**Task to complete:** Whenever a line in the data holds the string "empty", copy that line.

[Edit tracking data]
=== Section Start ===

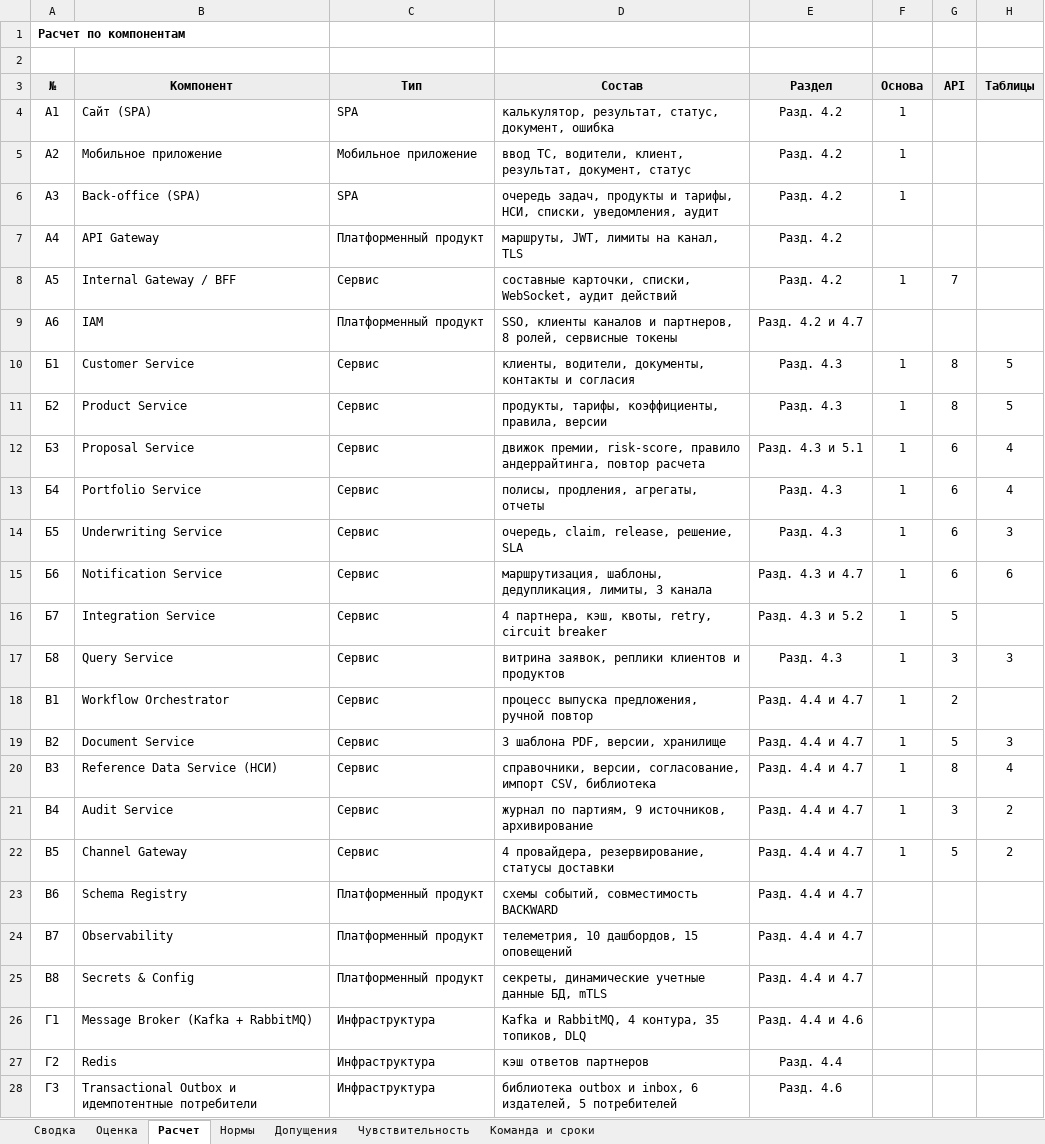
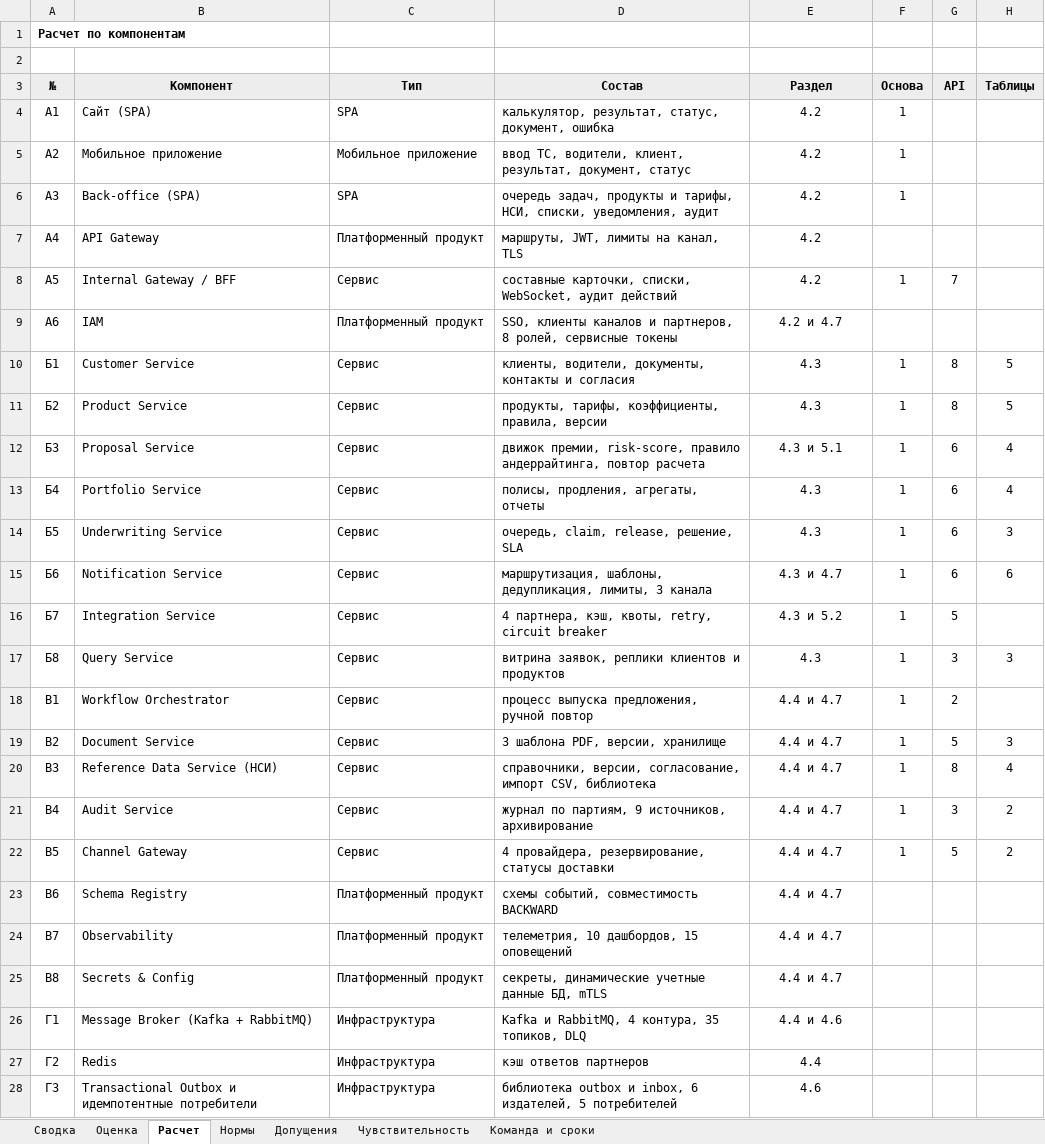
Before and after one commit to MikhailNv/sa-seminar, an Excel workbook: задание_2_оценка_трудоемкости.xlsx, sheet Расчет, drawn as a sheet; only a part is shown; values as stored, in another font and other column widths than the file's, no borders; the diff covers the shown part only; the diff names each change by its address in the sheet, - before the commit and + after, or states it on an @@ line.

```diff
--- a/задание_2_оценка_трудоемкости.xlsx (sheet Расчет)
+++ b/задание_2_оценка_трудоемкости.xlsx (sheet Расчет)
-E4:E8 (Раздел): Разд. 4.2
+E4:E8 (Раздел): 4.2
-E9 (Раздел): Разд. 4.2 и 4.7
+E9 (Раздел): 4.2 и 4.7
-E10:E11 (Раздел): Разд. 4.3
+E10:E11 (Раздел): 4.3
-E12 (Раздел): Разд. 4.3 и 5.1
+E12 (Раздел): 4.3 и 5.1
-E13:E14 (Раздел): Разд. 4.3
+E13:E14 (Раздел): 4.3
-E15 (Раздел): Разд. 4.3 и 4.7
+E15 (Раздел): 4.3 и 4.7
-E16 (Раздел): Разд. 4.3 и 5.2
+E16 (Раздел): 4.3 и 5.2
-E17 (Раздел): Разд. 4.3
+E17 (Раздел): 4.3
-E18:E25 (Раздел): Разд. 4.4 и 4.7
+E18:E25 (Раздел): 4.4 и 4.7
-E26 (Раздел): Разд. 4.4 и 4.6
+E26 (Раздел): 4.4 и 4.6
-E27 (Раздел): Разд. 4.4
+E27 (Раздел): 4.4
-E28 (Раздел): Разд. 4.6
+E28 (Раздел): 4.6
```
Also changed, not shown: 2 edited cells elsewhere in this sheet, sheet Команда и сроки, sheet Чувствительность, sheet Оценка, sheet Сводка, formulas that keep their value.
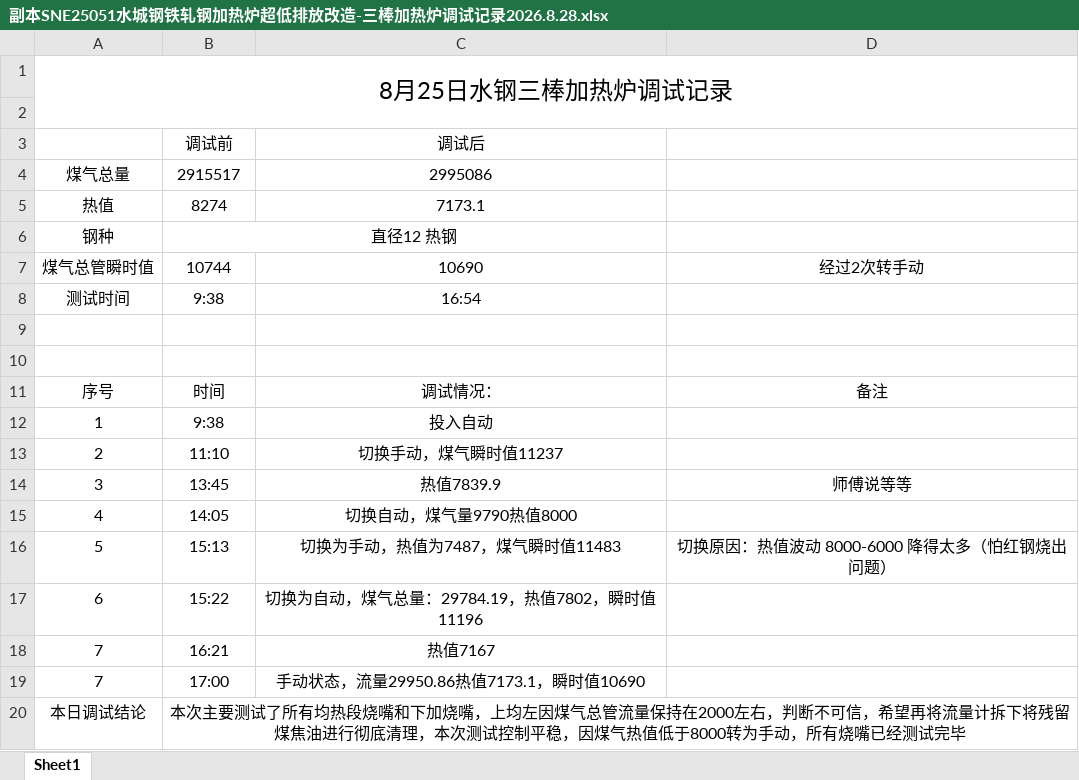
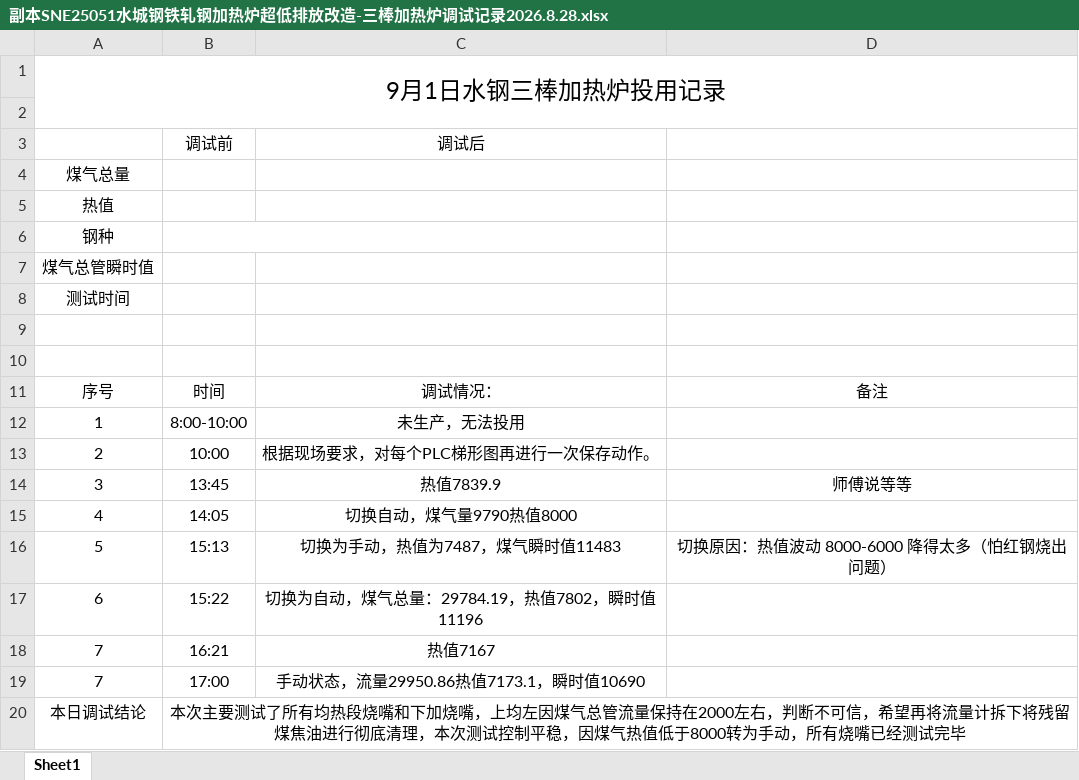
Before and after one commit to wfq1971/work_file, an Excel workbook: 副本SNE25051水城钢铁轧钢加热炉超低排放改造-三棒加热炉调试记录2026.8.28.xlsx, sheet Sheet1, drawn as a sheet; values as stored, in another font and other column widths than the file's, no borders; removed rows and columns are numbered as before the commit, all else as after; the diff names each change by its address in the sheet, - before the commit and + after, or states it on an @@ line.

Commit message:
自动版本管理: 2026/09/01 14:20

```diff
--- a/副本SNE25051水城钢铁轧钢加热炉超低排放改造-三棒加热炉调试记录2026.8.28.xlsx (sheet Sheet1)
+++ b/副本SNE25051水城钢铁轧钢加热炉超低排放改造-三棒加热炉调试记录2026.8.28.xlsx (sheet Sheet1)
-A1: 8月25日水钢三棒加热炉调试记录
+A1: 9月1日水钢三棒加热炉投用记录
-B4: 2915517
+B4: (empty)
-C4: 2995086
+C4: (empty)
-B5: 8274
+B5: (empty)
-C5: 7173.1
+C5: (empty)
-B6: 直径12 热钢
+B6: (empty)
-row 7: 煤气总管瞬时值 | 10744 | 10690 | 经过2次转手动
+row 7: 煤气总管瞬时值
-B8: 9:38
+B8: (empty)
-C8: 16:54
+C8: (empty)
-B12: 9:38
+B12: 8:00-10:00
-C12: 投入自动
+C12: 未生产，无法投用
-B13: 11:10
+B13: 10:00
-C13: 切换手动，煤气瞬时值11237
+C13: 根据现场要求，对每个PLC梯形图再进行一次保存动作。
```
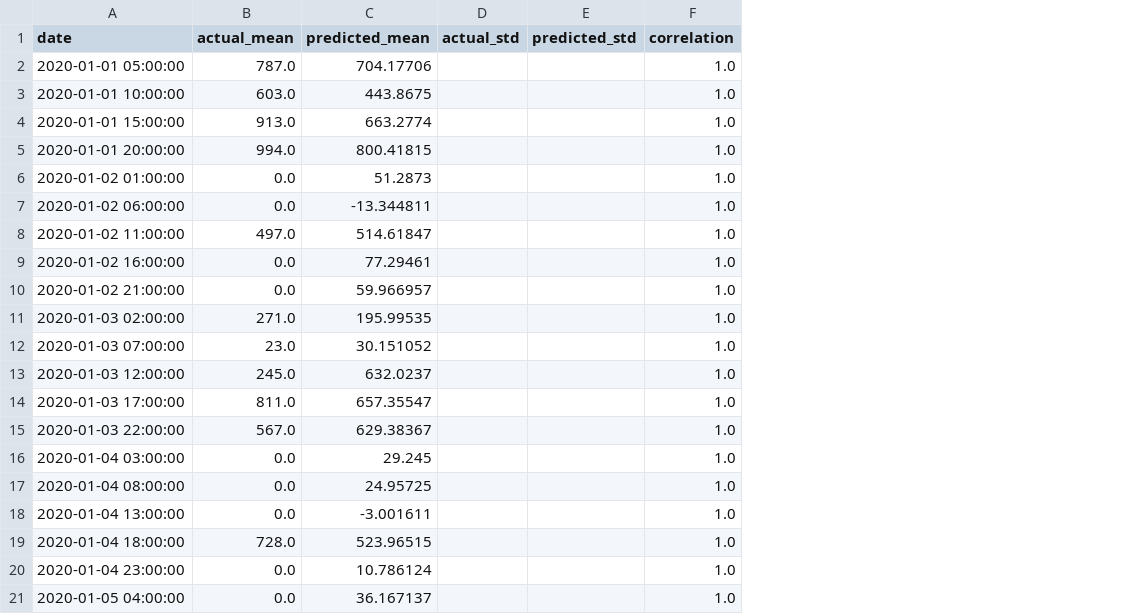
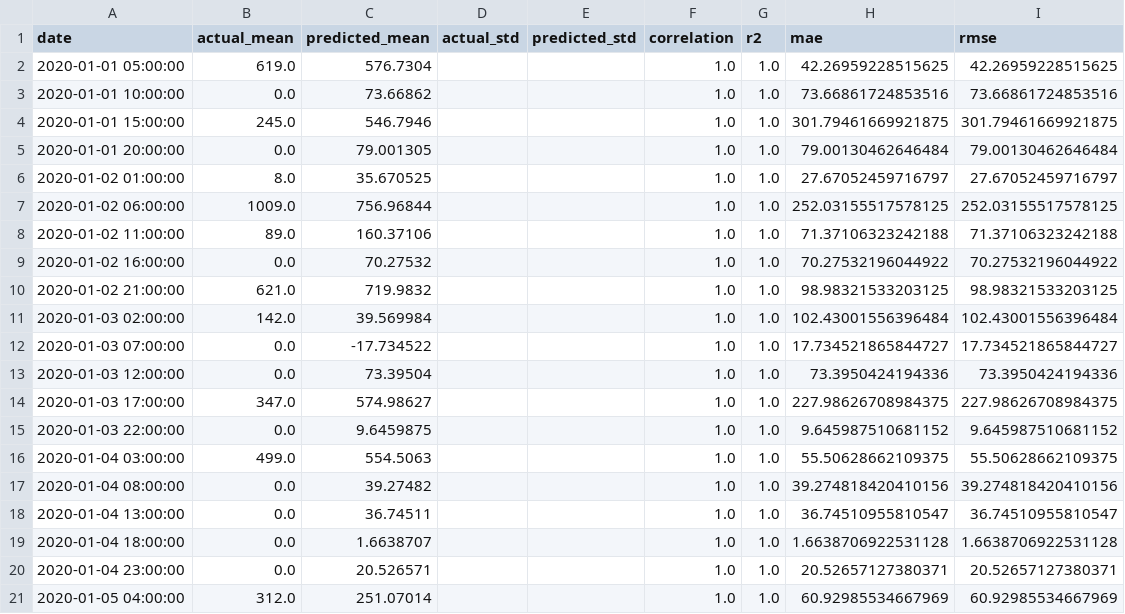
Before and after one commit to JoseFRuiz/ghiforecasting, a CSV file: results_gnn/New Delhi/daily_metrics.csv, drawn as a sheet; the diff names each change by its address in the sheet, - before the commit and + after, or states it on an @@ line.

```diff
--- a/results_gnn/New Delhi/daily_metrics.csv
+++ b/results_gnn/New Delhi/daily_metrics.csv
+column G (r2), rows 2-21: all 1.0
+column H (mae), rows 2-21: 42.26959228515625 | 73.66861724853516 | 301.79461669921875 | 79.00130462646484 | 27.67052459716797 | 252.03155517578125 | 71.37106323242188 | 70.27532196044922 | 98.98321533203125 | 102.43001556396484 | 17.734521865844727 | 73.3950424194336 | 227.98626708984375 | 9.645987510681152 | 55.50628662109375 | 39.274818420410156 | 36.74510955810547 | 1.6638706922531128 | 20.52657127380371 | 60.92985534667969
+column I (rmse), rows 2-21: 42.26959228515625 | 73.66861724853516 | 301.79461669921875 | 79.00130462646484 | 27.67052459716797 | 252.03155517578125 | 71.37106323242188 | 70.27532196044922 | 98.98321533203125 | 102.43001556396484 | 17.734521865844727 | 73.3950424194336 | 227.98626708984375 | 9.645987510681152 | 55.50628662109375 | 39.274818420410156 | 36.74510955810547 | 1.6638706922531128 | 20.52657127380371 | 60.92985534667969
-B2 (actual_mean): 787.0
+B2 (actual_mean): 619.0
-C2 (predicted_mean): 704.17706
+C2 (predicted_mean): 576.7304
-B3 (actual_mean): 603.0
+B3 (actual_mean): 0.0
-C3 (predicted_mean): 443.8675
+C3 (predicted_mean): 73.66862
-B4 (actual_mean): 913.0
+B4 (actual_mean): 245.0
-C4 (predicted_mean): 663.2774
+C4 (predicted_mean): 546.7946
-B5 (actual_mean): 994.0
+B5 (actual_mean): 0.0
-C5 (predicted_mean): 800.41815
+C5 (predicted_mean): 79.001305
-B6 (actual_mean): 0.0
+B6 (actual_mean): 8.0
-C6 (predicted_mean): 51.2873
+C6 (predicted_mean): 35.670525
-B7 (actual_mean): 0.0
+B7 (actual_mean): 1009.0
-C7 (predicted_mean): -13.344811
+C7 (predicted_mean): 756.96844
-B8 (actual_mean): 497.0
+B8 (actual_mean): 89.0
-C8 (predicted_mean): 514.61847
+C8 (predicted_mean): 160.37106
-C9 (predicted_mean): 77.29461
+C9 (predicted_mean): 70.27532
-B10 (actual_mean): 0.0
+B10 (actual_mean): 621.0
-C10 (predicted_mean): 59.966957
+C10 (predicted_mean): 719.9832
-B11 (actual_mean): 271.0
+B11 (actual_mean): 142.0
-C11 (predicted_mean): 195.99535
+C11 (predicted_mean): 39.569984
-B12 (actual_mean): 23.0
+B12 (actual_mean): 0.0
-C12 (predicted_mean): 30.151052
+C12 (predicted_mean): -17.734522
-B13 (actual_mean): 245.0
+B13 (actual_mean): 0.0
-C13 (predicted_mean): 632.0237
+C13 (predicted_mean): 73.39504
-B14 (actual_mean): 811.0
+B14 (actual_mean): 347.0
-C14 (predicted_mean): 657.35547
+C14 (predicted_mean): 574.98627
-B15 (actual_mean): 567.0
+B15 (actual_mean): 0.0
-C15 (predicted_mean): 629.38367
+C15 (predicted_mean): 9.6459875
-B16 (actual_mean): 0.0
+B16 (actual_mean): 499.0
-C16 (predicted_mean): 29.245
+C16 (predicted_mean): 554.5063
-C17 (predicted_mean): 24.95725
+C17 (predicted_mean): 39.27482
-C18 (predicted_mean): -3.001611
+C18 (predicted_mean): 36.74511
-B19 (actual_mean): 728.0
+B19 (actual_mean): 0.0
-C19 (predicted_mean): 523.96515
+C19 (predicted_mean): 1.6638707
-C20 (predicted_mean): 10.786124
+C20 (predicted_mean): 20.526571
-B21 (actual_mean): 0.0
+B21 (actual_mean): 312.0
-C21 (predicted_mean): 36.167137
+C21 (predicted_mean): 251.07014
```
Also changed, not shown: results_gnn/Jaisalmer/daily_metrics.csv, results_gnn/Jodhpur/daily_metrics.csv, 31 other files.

=== Section End ===

**Response box:**
+B4: (empty)
+C4: (empty)
+B5: (empty)
+C5: (empty)
+B6: (empty)
+B8: (empty)
+C8: (empty)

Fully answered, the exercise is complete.